= Exercise requirements =
Copy out every line of the listing in which "import" appears.

= Data to use =
BEGIN

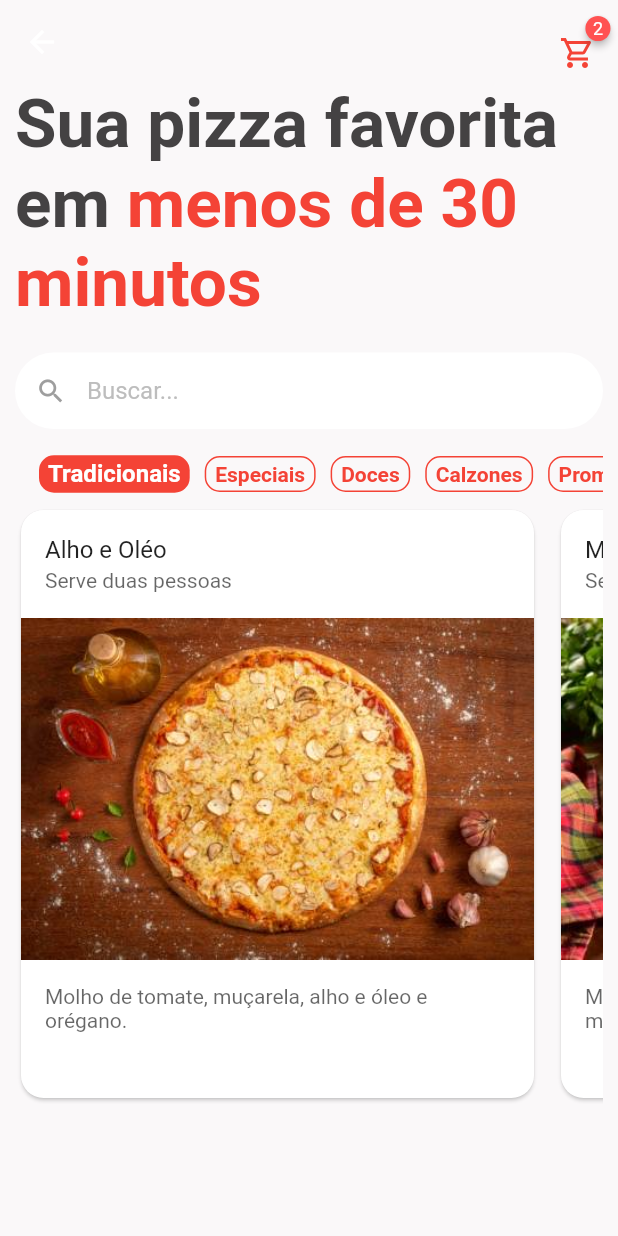
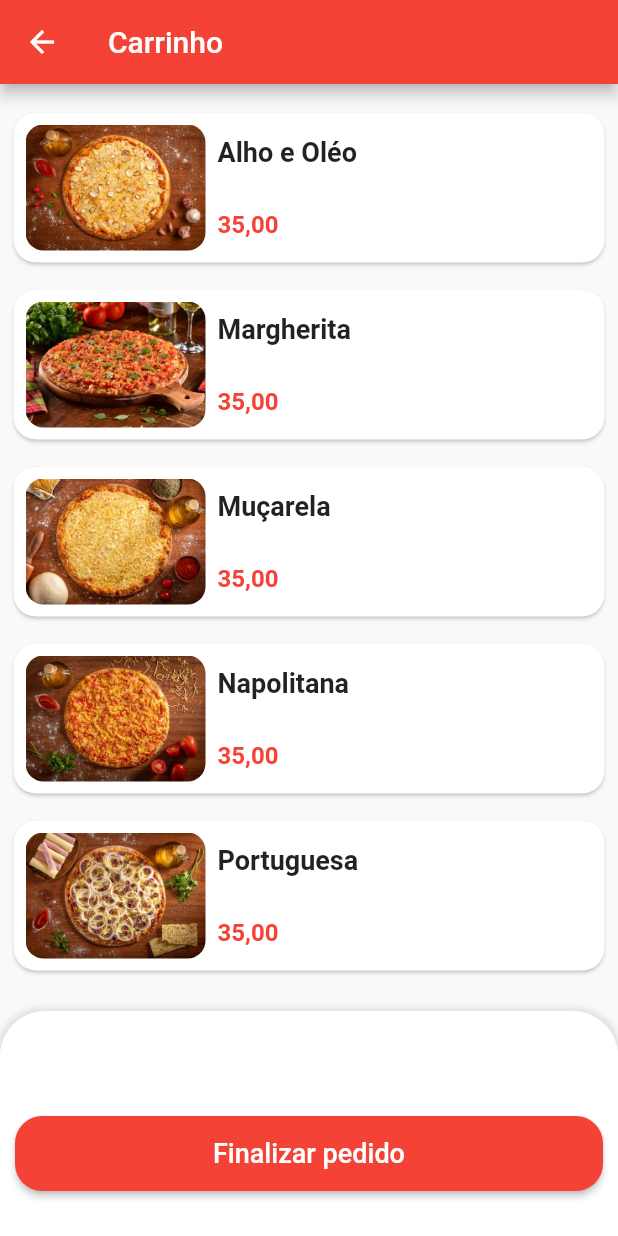
Before and after one commit to abrunaanunes/pizzaria-flutter, a Flutter app: the HomePage screen opened directly, after a tap on an icon or button, on a phone screen of 412 x 824 dp. Run offline on Flutter 3.47's test engine with Material 2 defaults, Android fonts, the phone set to English and light mode, and no system bars; drawn by our look-alikes of badges; our stand-ins replace mask_text_input_formatter.

Commit message:
Página do carrinho WIP

```diff
--- /dev/null
+++ b/lib/src/pages/cart/cart_page.dart
@@ -0,0 +1,77 @@
+import 'package:flutter/material.dart';
+import 'package:gopizza/src/pages/cart/components/product_tile.dart';
+import 'package:gopizza/src/repositories/pizza_repository.dart'
+    as pizza_repository;
+
+class CartPage extends StatelessWidget {
+  const CartPage({super.key});
+
+  @override
+  Widget build(BuildContext context) {
+    return Scaffold(
+      appBar: AppBar(title: const Text("Carrinho")),
+      body: Column(
+        children: [
+          Expanded(
+            child: Padding(
+                padding: const EdgeInsets.symmetric(
+                  horizontal: 5,
+                  vertical: 15,
+                ),
+                child: SizedBox(
+                  child: ListView.separated(
+                      itemBuilder: (_, index) {
+                        return ProductTile(
+                            product: pizza_repository.products[index]);
+                      },
+                      separatorBuilder: (_, index) =>
+                          const SizedBox(height: 10),
+                      itemCount: pizza_repository.products.length),
+                )),
+          ),
+          Container(
+              height: 150,
+              decoration: BoxDecoration(
+                  color: Colors.white,
+                  borderRadius: const BorderRadius.vertical(
+                    top: Radius.circular(30),
+                  ),
+                  boxShadow: [
+                    BoxShadow(
+                      color: Colors.grey.shade300,
+                      blurRadius: 3,
+                      spreadRadius: 2,
+                    )
+                  ]),
+              child: Padding(
+                padding:
+                    const EdgeInsets.symmetric(horizontal: 10, vertical: 30),
+                child: Column(
+                  crossAxisAlignment: CrossAxisAlignment.stretch,
+                  children: [
+                    Expanded(child: Container()),
+                    SizedBox(
+                      height: 50,
+                      child: ElevatedButton(
+                        style: ElevatedButton.styleFrom(
+                          shape: RoundedRectangleBorder(
+                            borderRadius: BorderRadius.circular(18),
+                          ),
+                        ),
+                        onPressed: () {},
+                        child: const Text(
+                          "Finalizar pedido",
+                          style: TextStyle(
+                            fontSize: 18,
+                          ),
+                        ),
+                      ),
+                    ),
+                  ],
+                ),
+              ))
+        ],
+      ),
+    );
+  }
+}
--- /dev/null
+++ b/lib/src/pages/cart/components/product_tile.dart
@@ -0,0 +1,71 @@
+import 'package:flutter/material.dart';
+import 'package:gopizza/src/models/product.dart';
+
+class ProductTile extends StatelessWidget {
+  const ProductTile({super.key, required this.product});
+  final Product product;
+
+  @override
+  Widget build(BuildContext context) {
+    return Card(
+      elevation: 1,
+      shadowColor: Colors.grey.shade300,
+      shape: RoundedRectangleBorder(
+        borderRadius: BorderRadius.circular(15),
+      ),
+      clipBehavior: Clip.antiAlias,
+      child: SizedBox(
+        height: 100,
+        child: Row(
+          children: [
+            Padding(
+              padding: const EdgeInsets.all(8.0),
+              child: Container(
+                width: 120,
+                decoration: BoxDecoration(
+                  borderRadius: const BorderRadius.all(
+                    Radius.circular(12),
+                  ),
+                  image: DecorationImage(
+                    fit: BoxFit.cover,
+                    image: AssetImage(product.imgUrl),
+                  ),
+                ),
+              ),
+            ),
+            Expanded(
+              child: Padding(
+                padding: const EdgeInsets.symmetric(vertical: 16),
+                child: Column(
+                  crossAxisAlignment: CrossAxisAlignment.stretch,
+                  children: [
+                    Expanded(
+                      child: Text(
+                        product.name,
+                        style: const TextStyle(
+                          fontSize: 18,
+                          fontWeight: FontWeight.bold,
+                        ),
+                      ),
+                    ),
+                    SizedBox(
+                        child: Row(children: const [
+                      Text(
+                        "35,00",
+                        style: TextStyle(
+                          fontSize: 16,
+                          fontWeight: FontWeight.bold,
+                          color: Colors.red,
+                        ),
+                      ),
+                    ])),
+                  ],
+                ),
+              ),
+            )
+          ],
+        ),
+      ),
+    );
+  }
+}
--- a/lib/src/pages/home/home_page.dart
+++ b/lib/src/pages/home/home_page.dart
@@ -1,5 +1,6 @@
 import 'package:badges/badges.dart';
 import 'package:flutter/material.dart';
+import 'package:gopizza/src/pages/cart/cart_page.dart';
 import 'package:gopizza/src/pages/home/components/product_tile.dart';
 import 'components/category_tile.dart';
 import 'package:gopizza/src/repositories/home.dart' as home_repository;
@@ -31,7 +32,15 @@ class _HomePageState extends State<HomePage> {
                 right: 15,
               ),
               child: GestureDetector(
-                onTap: () {},
+                onTap: () {
+                  Navigator.of(context).push(
+                    MaterialPageRoute(
+                      builder: (c) {
+                        return const CartPage();
+                      },
+                    ),
+                  );
+                },
                 child: Badge(
                   badgeColor: Colors.redAccent,
                   badgeContent: const Text(
```
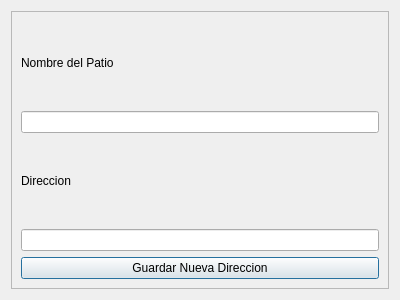
Before: the Qt Designer form ui/adress_form.ui in Rolly93/solicitud_retiro, drawn with Qt 5.
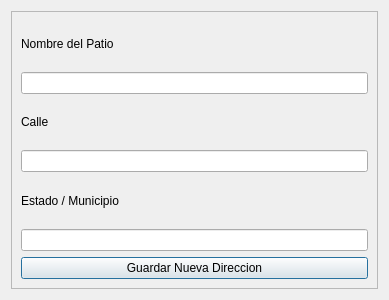
After: the same form once the commit is applied.

What changed in the file:
```diff
--- a/ui/adress_form.ui
+++ b/ui/adress_form.ui
@@ -6,7 +6,7 @@
    <rect>
     <x>0</x>
     <y>0</y>
-    <width>400</width>
+    <width>389</width>
     <height>300</height>
    </rect>
   </property>
@@ -36,12 +36,22 @@
       <item>
        <widget class="QLabel" name="lbl_direccion">
         <property name="text">
-         <string>Direccion</string>
+         <string>Calle</string>
         </property>
        </widget>
       </item>
       <item>
-       <widget class="QLineEdit" name="address_yard"/>
+       <widget class="QLineEdit" name="input_calle"/>
+      </item>
+      <item>
+       <widget class="QLabel" name="lbl_municipio">
+        <property name="text">
+         <string>Estado / Municipio</string>
+        </property>
+       </widget>
+      </item>
+      <item>
+       <widget class="QLineEdit" name="input_municipio"/>
       </item>
       <item>
        <widget class="QPushButton" name="btn_add_nAddress">
```
Left out of the diff: 10 changed lines with no effect on the pictures.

END

= Your response =
+import 'package:flutter/material.dart';
+import 'package:gopizza/src/pages/cart/components/product_tile.dart';
+import 'package:gopizza/src/repositories/pizza_repository.dart'
+import 'package:flutter/material.dart';
+import 'package:gopizza/src/models/product.dart';
 import 'package:badges/badges.dart';
 import 'package:flutter/material.dart';
+import 'package:gopizza/src/pages/cart/cart_page.dart';
 import 'package:gopizza/src/pages/home/components/product_tile.dart';
 import 'components/category_tile.dart';
 import 'package:gopizza/src/repositories/home.dart' as home_repository;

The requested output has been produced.